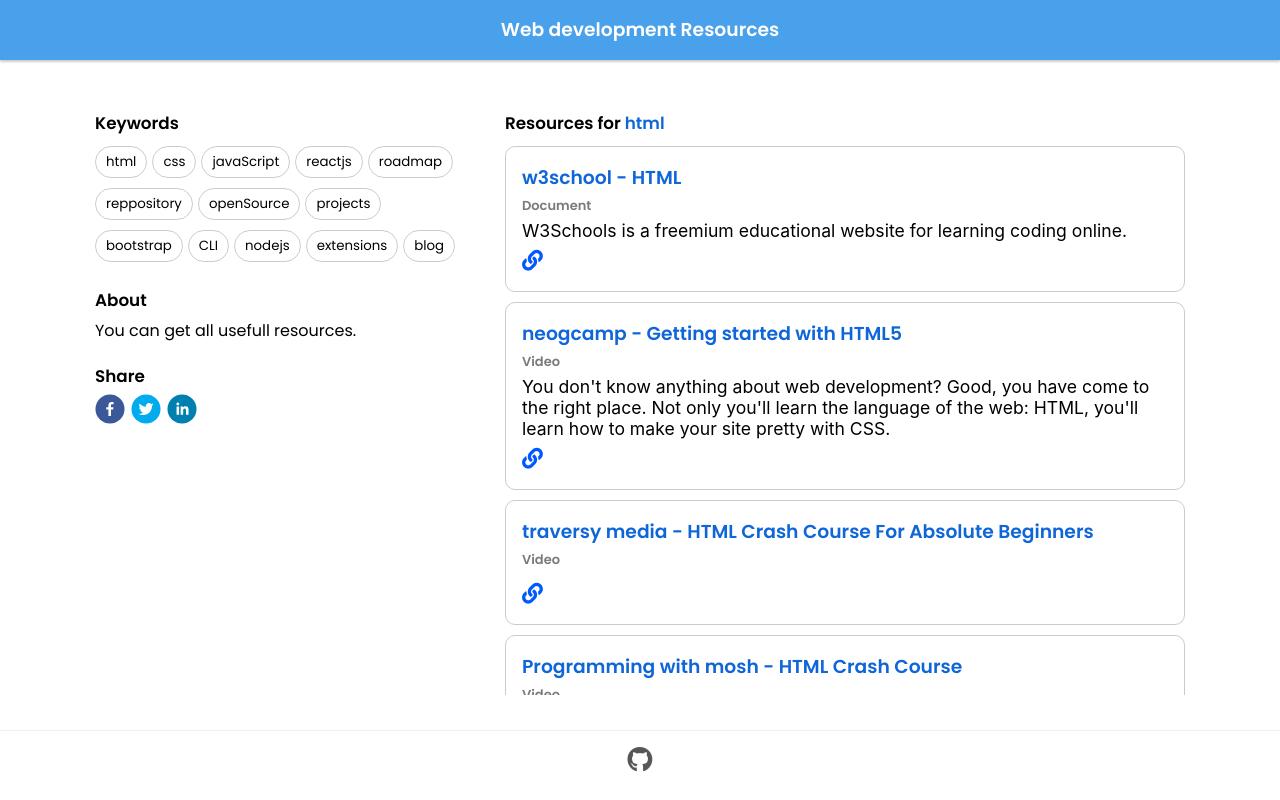
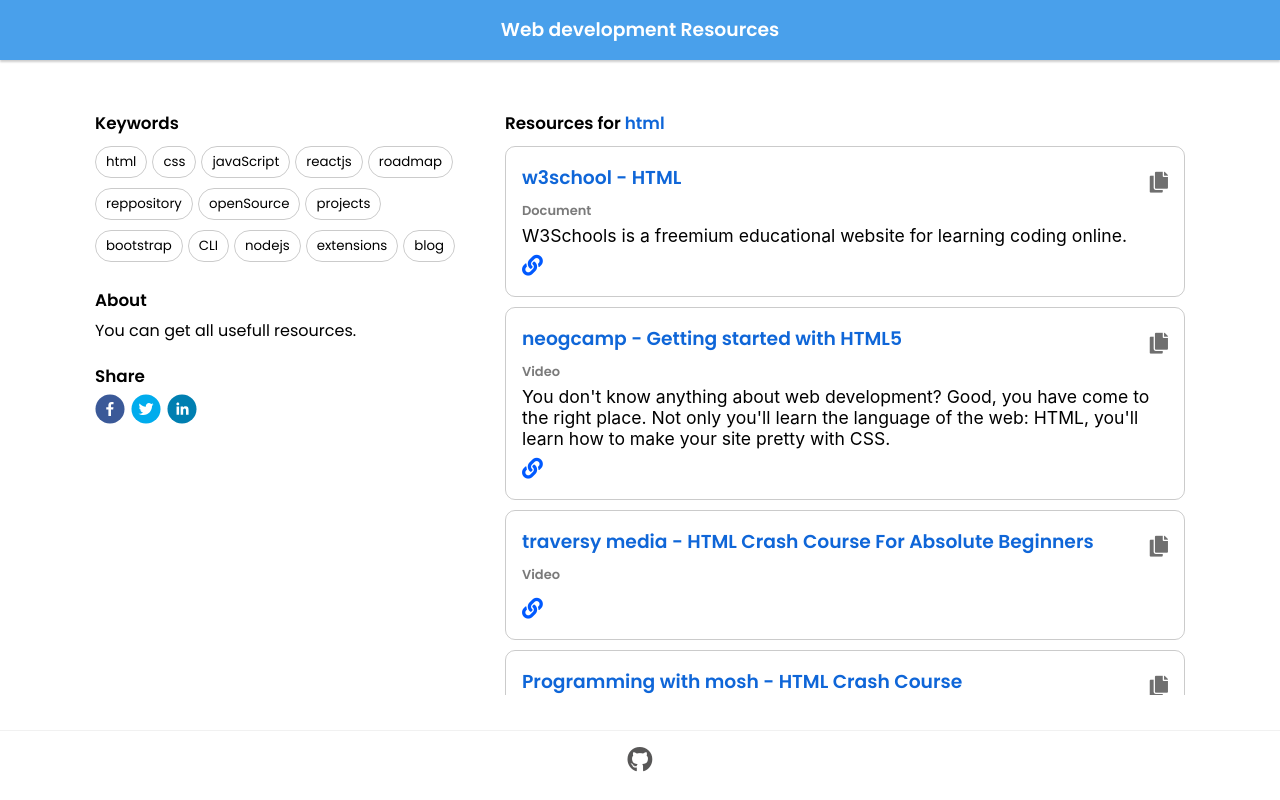
Before and after one commit to pritam-kr/resources, a React (Create React App) app: page / in a window 1280 px wide. Built offline with nearby package versions, Linux system fonts and the light colour scheme.

Commit message:
Added copy paste feature

```diff
--- a/package.json
+++ b/package.json
@@ -7,6 +7,7 @@
     "@testing-library/react": "^11.2.7",
     "@testing-library/user-event": "^12.8.3",
     "react": "^17.0.2",
+    "react-copy-to-clipboard": "^5.0.4",
     "react-dom": "^17.0.2",
     "react-scripts": "4.0.3",
     "react-share": "^4.4.0",
--- a/src/App.css
+++ b/src/App.css
@@ -117,6 +117,18 @@
   font-size: 1.3rem;
 }
 
+.link-box .link-box-header{
+  display: flex;
+  justify-content: space-between;
+}
+
+.link-box .link-box-header .btn-copy i{
+  color: rgba(73, 73, 73, 0.794) !important;
+  cursor: pointer;
+}
+.link-box .link-box-header .btn-copy i:active{
+  color: rgb(49, 49, 49) !important;
+}
 .share_icon {
   margin: 6px 6px 6px 0;
 }
--- a/src/App.js
+++ b/src/App.js
@@ -12,8 +12,10 @@
   LinkedinIcon,
 } from "react-share";
 
+import { CopyToClipboard } from "react-copy-to-clipboard";
+
 const language = Object.keys(resourcesDb);
-var color = '#0f66d8'
+var color = "#0f66d8";
 
 function App() {
   const [resources, setResources] = useState("html");
@@ -23,6 +25,8 @@
   }
 
   var url = "https://learning-resources-links.netlify.app/";
+
+
 
   return (
     <>
@@ -65,18 +69,30 @@
             </div>
           </div>
           <div className="links-container">
-            <h5 className="container-text">Resources for <span style={{color: color}}>{resources}</span></h5>
+            <h5 className="container-text">
+              Resources for <span style={{ color: color }}>{resources}</span>
+            </h5>
             {resourcesDb[resources].map((el) => {
               return (
                 <>
                   <div className="link-box">
+                    <div className="link-box-header">
                       <h3>
                         {" "}
                         <a href={el.link} target="_blank" rel="noreferrer">
                           {el.title}{" "}
                         </a>
                       </h3>
-                    <p className="type"><b> {el.type}</b></p>
+                      <CopyToClipboard
+                        text={el.link}
+                        onCopy={() => {}}
+                      >
+                        <span className="btn-copy"><i class="fas fa-copy"></i></span>
+                      </CopyToClipboard>
+                    </div>
+                    <p className="type">
+                      <b> {el.type}</b>
+                    </p>
                     <p>{el.des}</p>{" "}
                     <span>
                       <a href={el.link} target="_blank" rel="noreferrer">
```
Also changed, not shown: 1 other file (tests, documents, lock files or other folders). Lines whose indentation alone changed are shown as unchanged.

==============================

◆ **TASK TO CARRY OUT**
Every line of the listing should be repeated exactly; no picture should appear.

◆ **OUTPUT FOR THIS TASK**
Before and after one commit to pritam-kr/resources, a React (Create React App) app: page / in a window 1280 px wide. Built offline with nearby package versions, Linux system fonts and the light colour scheme.

Commit message:
Added copy paste feature

```diff
--- a/package.json
+++ b/package.json
@@ -7,6 +7,7 @@
     "@testing-library/react": "^11.2.7",
     "@testing-library/user-event": "^12.8.3",
     "react": "^17.0.2",
+    "react-copy-to-clipboard": "^5.0.4",
     "react-dom": "^17.0.2",
     "react-scripts": "4.0.3",
     "react-share": "^4.4.0",
--- a/src/App.css
+++ b/src/App.css
@@ -117,6 +117,18 @@
   font-size: 1.3rem;
 }
 
+.link-box .link-box-header{
+  display: flex;
+  justify-content: space-between;
+}
+
+.link-box .link-box-header .btn-copy i{
+  color: rgba(73, 73, 73, 0.794) !important;
+  cursor: pointer;
+}
+.link-box .link-box-header .btn-copy i:active{
+  color: rgb(49, 49, 49) !important;
+}
 .share_icon {
   margin: 6px 6px 6px 0;
 }
--- a/src/App.js
+++ b/src/App.js
@@ -12,8 +12,10 @@
   LinkedinIcon,
 } from "react-share";
 
+import { CopyToClipboard } from "react-copy-to-clipboard";
+
 const language = Object.keys(resourcesDb);
-var color = '#0f66d8'
+var color = "#0f66d8";
 
 function App() {
   const [resources, setResources] = useState("html");
@@ -23,6 +25,8 @@
   }
 
   var url = "https://learning-resources-links.netlify.app/";
+
+
 
   return (
     <>
@@ -65,18 +69,30 @@
             </div>
           </div>
           <div className="links-container">
-            <h5 className="container-text">Resources for <span style={{color: color}}>{resources}</span></h5>
+            <h5 className="container-text">
+              Resources for <span style={{ color: color }}>{resources}</span>
+            </h5>
             {resourcesDb[resources].map((el) => {
               return (
                 <>
                   <div className="link-box">
+                    <div className="link-box-header">
                       <h3>
                         {" "}
                         <a href={el.link} target="_blank" rel="noreferrer">
                           {el.title}{" "}
                         </a>
                       </h3>
-                    <p className="type"><b> {el.type}</b></p>
+                      <CopyToClipboard
+                        text={el.link}
+                        onCopy={() => {}}
+                      >
+                        <span className="btn-copy"><i class="fas fa-copy"></i></span>
+                      </CopyToClipboard>
+                    </div>
+                    <p className="type">
+                      <b> {el.type}</b>
+                    </p>
                     <p>{el.des}</p>{" "}
                     <span>
                       <a href={el.link} target="_blank" rel="noreferrer">
```
Also changed, not shown: 1 other file (tests, documents, lock files or other folders). Lines whose indentation alone changed are shown as unchanged.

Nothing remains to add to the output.